━━━━━ WORKING DATA ━━━━━

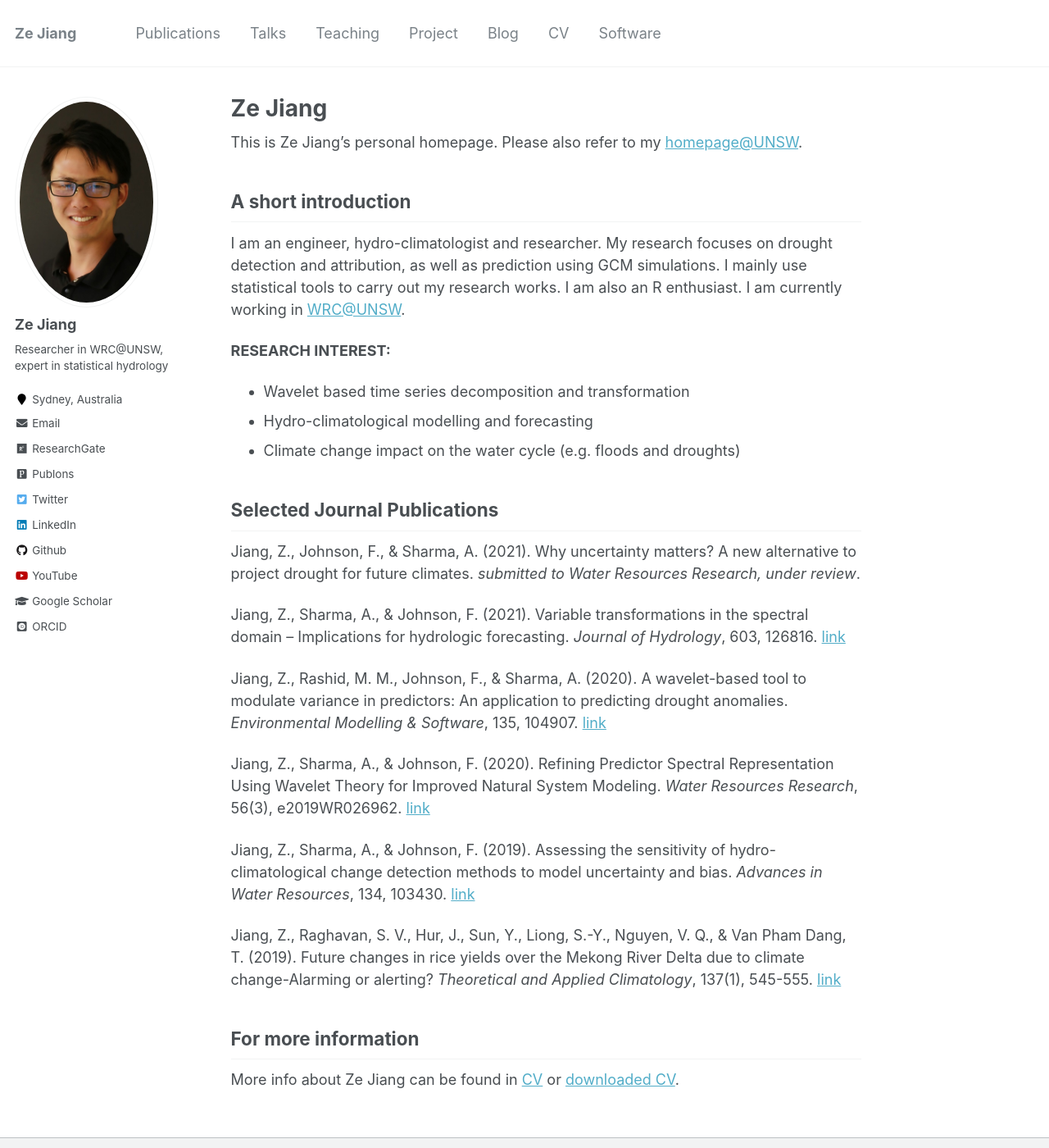
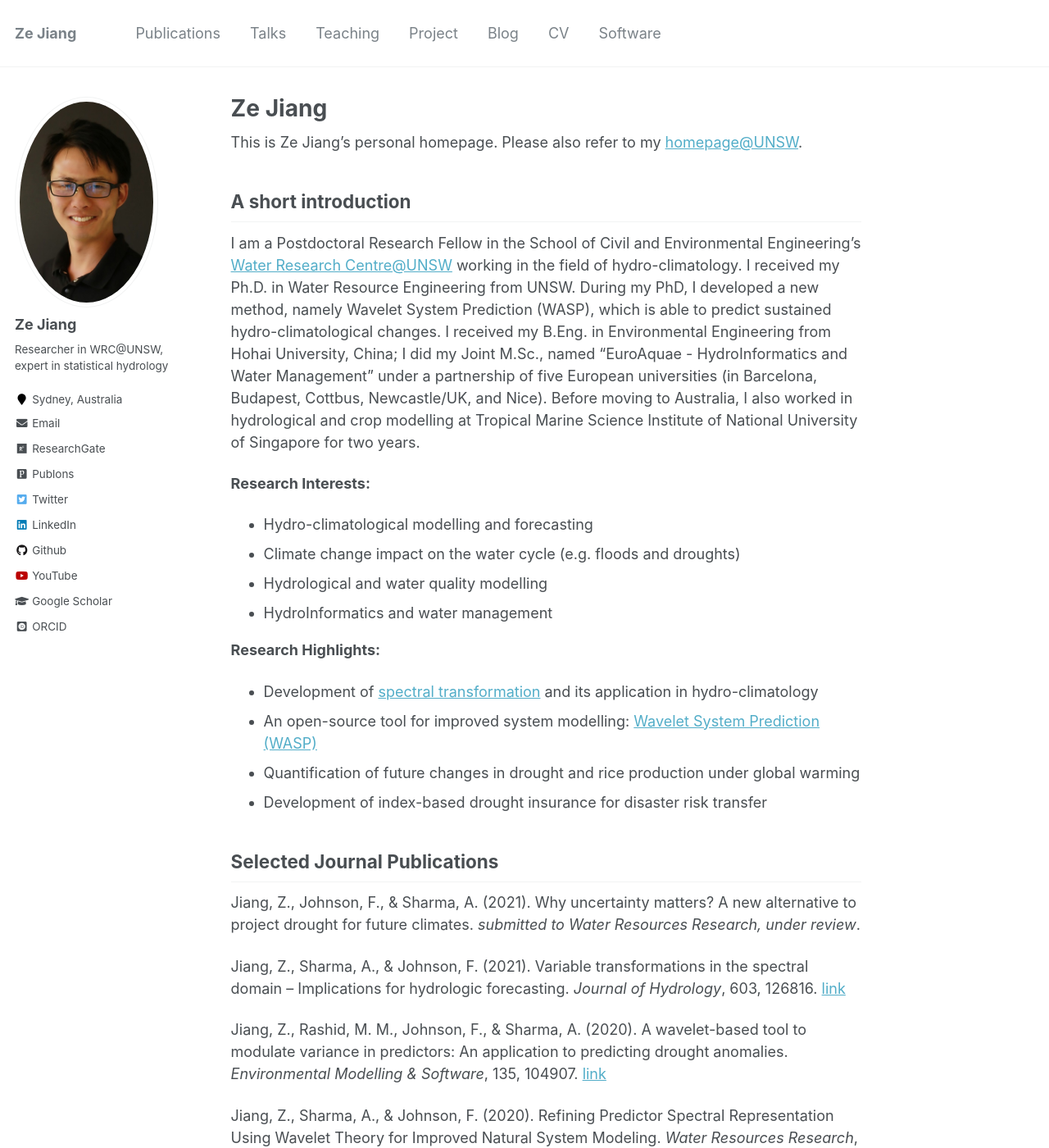
Before and after one commit to zejiang-unsw/zejiang-unsw.github.io, a Jekyll site: the page built from _pages/about.md, in a window 1280 px wide and 1400 px high. Shown: the whole window at 82% size. Built offline with Jekyll 4.4.1, drawn with Linux system fonts in a browser that asks for light colours; some web fonts are replaced.

Commit message:
Update about.md

```diff
--- a/_pages/about.md
+++ b/_pages/about.md
@@ -11,12 +11,21 @@ redirect_from:
 This is Ze Jiang's personal homepage. Please also refer to my [homepage@UNSW](https://research.unsw.edu.au/people/dr-ze-jiang).
 
 ## A short introduction
-I am an engineer, hydro-climatologist and researcher. My research focuses on drought detection and attribution, as well as prediction using GCM simulations. I mainly use statistical tools to carry out my research works. I am also an R enthusiast. I am currently working in [WRC@UNSW](https://www.wrc.unsw.edu.au/).
+I am a Postdoctoral Research Fellow in the School of Civil and Environmental Engineering's [Water Research Centre@UNSW](https://www.wrc.unsw.edu.au/) working in the field of hydro-climatology. I received my Ph.D. in Water Resource Engineering from UNSW. During my PhD, I developed a new method, namely Wavelet System Prediction (WASP), which is able to predict sustained hydro-climatological changes. I received my B.Eng. in Environmental Engineering from Hohai University, China; I did my Joint M.Sc., named “EuroAquae - HydroInformatics and Water Management” under a partnership of five European universities (in Barcelona, Budapest, Cottbus, Newcastle/UK, and Nice). Before moving to Australia, I also worked in hydrological and crop modelling at Tropical Marine Science Institute of National University of Singapore for two years.
 
-<b>RESEARCH INTEREST:</b>
-* Wavelet based time series decomposition and transformation
+
+<b>Research Interests:</b>
 * Hydro-climatological modelling and forecasting
 * Climate change impact on the water cycle (e.g. floods and droughts)
+* Hydrological and water quality modelling
+* HydroInformatics and water management
+
+
+<b>Research Highlights:</b>
+* Development of [spectral transformation](https://doi.org/10.1029/2019WR026962) and its application in hydro-climatology
+* An open-source tool for improved system modelling: [Wavelet System Prediction (WASP)](https://doi.org/10.1016/j.envsoft.2020.104907)
+* Quantification of future changes in drought and rice production under global warming
+* Development of index-based drought insurance for disaster risk transfer
 
 
 ## Selected Journal Publications
```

━━━━━

| WHAT YOU WILL DO |
Each line above that contains the string "changes" should be identified and copied.

| REPLY |
+I am a Postdoctoral Research Fellow in the School of Civil and Environmental Engineering's [Water Research Centre@UNSW](https://www.wrc.unsw.edu.au/) working in the field of hydro-climatology. I received my Ph.D. in Water Resource Engineering from UNSW. During my PhD, I developed a new method, namely Wavelet System Prediction (WASP), which is able to predict sustained hydro-climatological changes. I received my B.Eng. in Environmental Engineering from Hohai University, China; I did my Joint M.Sc., named “EuroAquae - HydroInformatics and Water Management” under a partnership of five European universities (in Barcelona, Budapest, Cottbus, Newcastle/UK, and Nice). Before moving to Australia, I also worked in hydrological and crop modelling at Tropical Marine Science Institute of National University of Singapore for two years.
+* Quantification of future changes in drought and rice production under global warming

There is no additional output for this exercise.